A PBI, like the periodic table, needed changes as additional information came in. For instance, the change from atomic weights to atomic numbers.
My blog will contain some PBIs—things I want to consider, but not devote a full essay, yet.
|I've enjoyed Monet's "Impression Sunrise" since seeing a reproduction in my college days. In those days, I also noticed:
1 Galileo died, the same year Newton was born (1642)
2 Benjamin Franklin died in the same year as Adam Smith was born (1790)
3 Jefferson Davis died in the year when Adolf Hitler was born. (1889)
An Impression History. Certain eras burn particularly starkly.
What if that wasn't a coincidence? What if there was a controlling spirit that carried the spark from one to the next:
4 Galileo's science to England's Newton
5 Franklin's wisdom to the Scottish Enlightenment's Smith
6 Davis's intransigence to Adolf Hitler ?
Was the occurrence by a god's action, an alien's interference, or nature's structure that these linkages occur?
Perhaps worthy of a story, if it's bound and scoped properly.
|After a week writing the first draft of "First Assignment", I wanted to advance, but I was worn out and my eyes were bleary.
Voila! MS Word ReadAloud option.
I listened to the eight thousand word manuscript in 50 minutes. Just hearing the flow, feeling the effect, and noting errors, mealy-mouthed phrases, omissions, and logic gaps for revision one.
So much easier than reading it myself, since I had overdosed on the written word.
|A follow-up. The woodpeckers appear to have liked to fly in our attic. No nest. No chicks. No fuss. Only had to pay bucks to get the holes in cedar plugged, a few spot insecticide applications for carpenter bees, and some flashing to ward off future attacks.
One of my favorite paths has a new painted rock. Thank god, the pandemic didn't kill creativity.
When I stopped at the newly reopened library, a winged beast worthy of Tolkien, was frozen by a magic spell.
But it was not all art and fantasy for me. I'm adhering to the template for my next story. I'm writing the epiphany tomorrow for "Prime Assignment."
The template follows is adapted from Robert McKee's book Story. His audience is mainly screenwriters, but these ideas translate easily.
1 Hook. X exciting plot event (inciting incident) in which protagonist's action hints at his flaw or weakness
2 Backstory.
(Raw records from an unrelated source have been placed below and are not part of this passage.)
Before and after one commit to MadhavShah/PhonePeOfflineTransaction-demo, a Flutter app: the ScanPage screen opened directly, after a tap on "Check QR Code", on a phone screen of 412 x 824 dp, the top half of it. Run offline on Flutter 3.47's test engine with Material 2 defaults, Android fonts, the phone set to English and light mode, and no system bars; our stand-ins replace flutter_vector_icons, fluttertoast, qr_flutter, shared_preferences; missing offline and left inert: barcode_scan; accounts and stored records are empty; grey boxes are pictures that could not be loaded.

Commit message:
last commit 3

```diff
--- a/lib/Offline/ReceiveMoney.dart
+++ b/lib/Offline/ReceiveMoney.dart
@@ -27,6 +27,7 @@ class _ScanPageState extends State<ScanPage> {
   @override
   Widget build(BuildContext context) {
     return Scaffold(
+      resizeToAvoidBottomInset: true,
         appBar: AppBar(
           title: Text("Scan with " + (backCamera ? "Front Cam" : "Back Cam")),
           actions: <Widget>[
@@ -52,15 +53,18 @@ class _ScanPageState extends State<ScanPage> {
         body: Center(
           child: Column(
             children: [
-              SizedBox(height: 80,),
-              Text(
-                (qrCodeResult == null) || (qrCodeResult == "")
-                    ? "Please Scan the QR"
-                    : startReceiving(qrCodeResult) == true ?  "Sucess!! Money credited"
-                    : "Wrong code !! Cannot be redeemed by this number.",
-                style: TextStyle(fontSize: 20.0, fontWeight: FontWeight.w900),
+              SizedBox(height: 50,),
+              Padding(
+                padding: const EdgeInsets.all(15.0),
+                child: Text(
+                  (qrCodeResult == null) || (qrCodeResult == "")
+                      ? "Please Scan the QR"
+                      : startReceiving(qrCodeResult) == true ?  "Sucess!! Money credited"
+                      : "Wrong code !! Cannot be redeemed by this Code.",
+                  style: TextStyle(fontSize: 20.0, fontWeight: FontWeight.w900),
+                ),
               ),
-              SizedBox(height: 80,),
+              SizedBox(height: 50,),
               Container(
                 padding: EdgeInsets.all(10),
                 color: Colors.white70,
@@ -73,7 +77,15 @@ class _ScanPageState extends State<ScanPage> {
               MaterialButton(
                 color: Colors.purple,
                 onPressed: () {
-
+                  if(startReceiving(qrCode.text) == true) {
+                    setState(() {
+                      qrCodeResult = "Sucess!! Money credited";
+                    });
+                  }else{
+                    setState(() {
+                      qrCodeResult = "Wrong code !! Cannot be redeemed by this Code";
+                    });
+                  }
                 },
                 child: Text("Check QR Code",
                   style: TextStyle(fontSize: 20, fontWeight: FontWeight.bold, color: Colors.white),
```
X can be several incidents, to show why protagonist is way that he is, esp. his flaw
3 Trigger. X. intense event that protagonist must respond to (to achieve his goal and where he fails because of his flaw)
4 Crisis (Sequel). X emotional, trigger's effect on flaw
5 Struggle. X ever increasing obstacles
6 Epiphany. X realizes flaw and overcomes or accepts. Tragedy, never realizes his flaw; no epiphany
7 Plan. X using insight of epiphany
8 Climax. X confronts antagonist, who is defeated by own flaw
9 Ending. X conflicts resolve with release of emotional tension
I am happy to note this is my 10th entry in this bloggy June month—satisfying the charge of "The Bard's Hall Contest"
|Did you know that Amazon is starting a program to support serialized works? They call it 'Vella' which is under Kindle Direct Publishing. You can put stories out before the entire work is completed.
With D.L. Hughes at Velocity Writing suggesting I write a collection of stories, Tales from the Programmer's Cube, I intend to see if Vella might be a viable outlet for them.
Also about Amazon. There's a very good, free introductory AMS course about promoting your book. This is accomplished by getting Amazon readers searching for books to see your book. It's not an Amazon course, but by an independent vendor (from whom I purchased "Publisher Rocket").
I'm learning about types of ads offered, how to develop the best keywords, and targeting the audience in ad copy.
Not that I'm quite ready to devote any money to an ad campaign at this time.